I'm not claiming this concept outlined below as a massively original idea. But perhaps the idea of "gentle" access to space is unusual?
What I'm talking about is a High-Altitude Platform (HAP), kept up with a very large amount of balloons, at an altitude of maybe 10 miles?
You could send all the bits of spaceship, and any payloads and people, up there by balloon, assemble the spaceship on the HAP and fly off slowly through the upper atmosphere. Only when you reached space would you start accelerating significantly, heading to the Moon for example. You wouldn't bother going into Earth orbit because that would involve too much acceleration. On the way back you would equally avoid orbit situations... and you would be using rocket motors to prevent you accelerating towards Earth (see below about fuel on the return from the Moon).
The final approach to the HAP on the way back would then involve decelerating through the upper atmosphere until you reach the HAP, where you would dock. Balloons would then be used to keep the spacecraft (and HAP) from falling to Earth.
People seem to be a bit confused about this idea of "escape velocity". The only thing you need to escape the gravitational well of a planet is to keep accelerating upwards with a slightly higher acceleration than the one in the opposite direction due to gravity: the velocity at any point is immaterial and both on the way out and on the way back could be low, low enough to avoid all the problems to do with atmospheric friction, and the imparting of huge acceleration forces to a vessel.
Starting off 10 miles above sea level, and travelling slowly through the atmosphere, would have lots of advantages from the design angle: your spaceship wouldn't have to be terribly aerodynamic in shape (because the velocity would be low and the air very thin), and it wouldn't have to have ablative heat shields. The amount of fuel saved by starting (and returning) slightly higher up might also be quite useful, if not dramatic (I've haven't tried to do any calculations).
Maybe such a HAP, and the spaceships, could even be made partly of wood? I love the idea of partly wooden spaceships, and wood as a material has some advantages over metal.

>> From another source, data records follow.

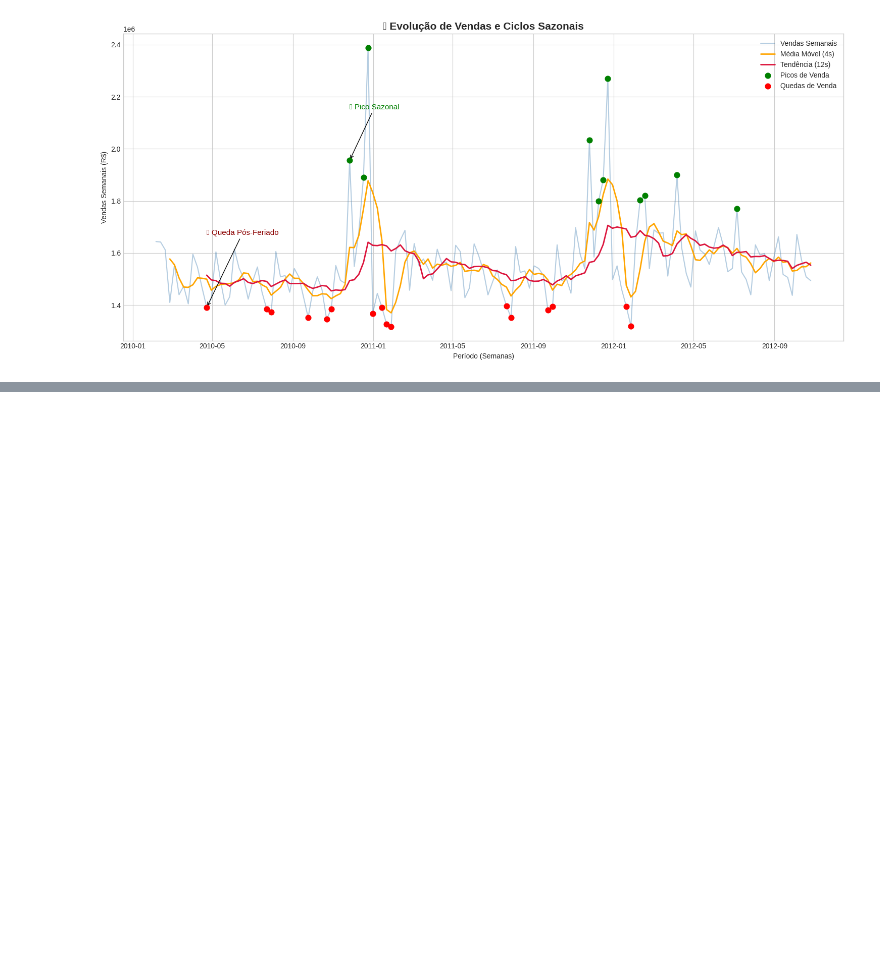
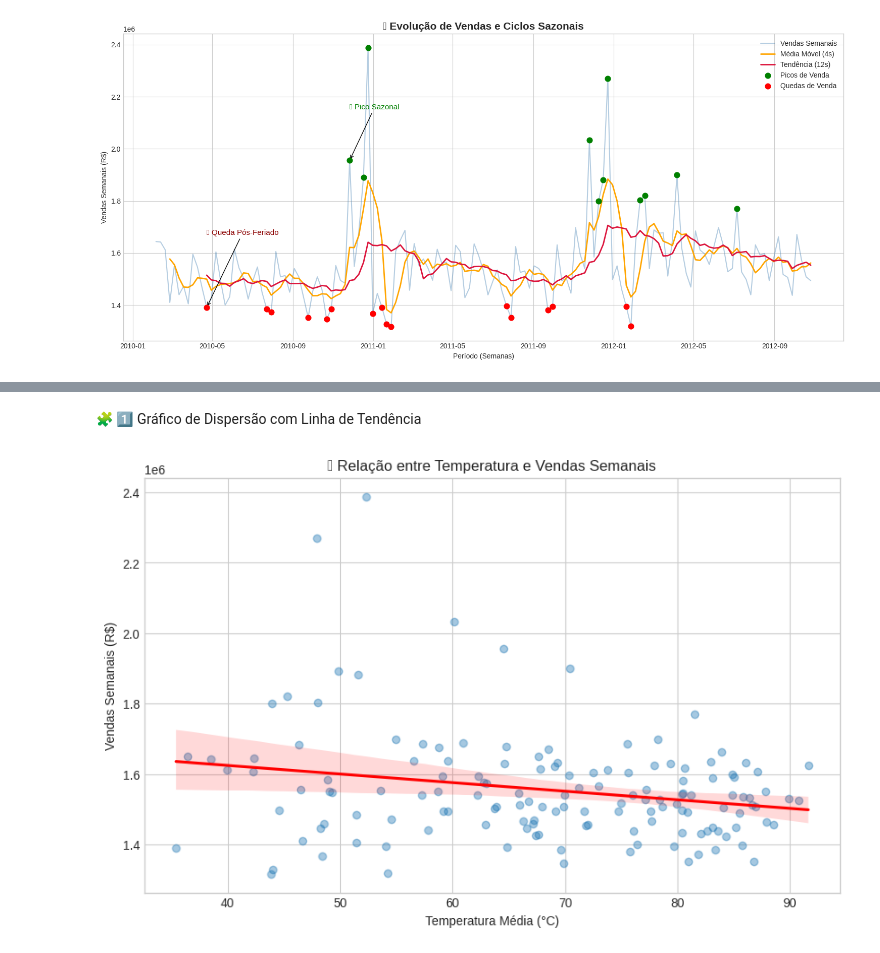
Before and after one commit to regis-zang/melhores_insights_ml, a Jupyter notebook: notebooks/eda_diagnostica.ipynb, the cells around one changed output, grey strips where cells are left out. Saved outputs shown, nothing was run; the diff lists cells and outputs as text; code cells hidden in the pictures; blank space fills up the shorter version.

```diff
--- a/notebooks/eda_diagnostica.ipynb
+++ b/notebooks/eda_diagnostica.ipynb
@@ -143,0 +168,14 @@ plt.show()
+# %% [markdown]
+🧩 1️⃣ Gráfico de Dispersão com Linha de Tendência
+# %%
+import seaborn as sns
+import matplotlib.pyplot as plt
+
+plt.figure(figsize=(10,6))
+sns.regplot(x="Temperature", y="Weekly_Sales", data=df, scatter_kws={"alpha":0.4}, line_kws={"color":"red"})
+plt.title("📉 Relação entre Temperatura e Vendas Semanais")
+plt.xlabel("Temperatura Média (°C)")
+plt.ylabel("Vendas Semanais (R$)")
+plt.show()
+# %% [output]
+[figure, added]
```
Also changed, not shown: parts of 4 cells of this notebook.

Just to answer the point about the possible gain from launching 10 miles up compared to sea level: JCRM says that space is big. True, but the bottom of a gravitational well is the worst place to start from, or to return to. This objection, if I may call it that, also assumes that there would be some big cost in maintaining this giant HAP 10 miles up in the sky, and in the launch and docking procedures. There would some cost... but not necessarily a prohibitive one.
Re the question of gravitational drag. I was vaguely aware of this. From a related question, as referenced by Hobbes, it would appear that it might be nice to position the HAP on the Equator and maybe to accelerate away with some lateral acceleration component (?). Nevertheless, the answer there with all the maths says that the gravity drag is significantly reduced by being just 5 miles above sea level. Not sure how all this works with returning...
Note about returning from the Moon
I described in a comment to the answer by Anthony X how you would use "juggling" (or "tacking" to use a maritime term) between the lunar and terrestrial gravitational fields to drag the spacecraft into lunar-terrestrial orbit and then land on the Moon. Leaving the Moon would be analogous: you launch into the direction of the orbital path of the Moon and cleverly use the combination of its gravity and that of Earth to slingshot you back behind the Moon, helping to take you out of (lunar-terrestrial) orbit. This makes you like a falling stone 250,000 miles above Earth.
You then need a full tank. With current re-entry, you use the air's friction to extract the energy from the craft's motion in terrestrial orbit, so you need only minimal fuel to return to Earth.
With my idea you need to refuel on the Moon. Impossible? No. There is water on the Moon. Water + electroysis using solar power --> (liquid) hydrogen and oxygen. You'll need pretty much the same amount of fuel to return as to leave Earth. Obviously in longer-term future you might want to take other fuel and chemicals from other parts of the solar system and transport them to the Moon.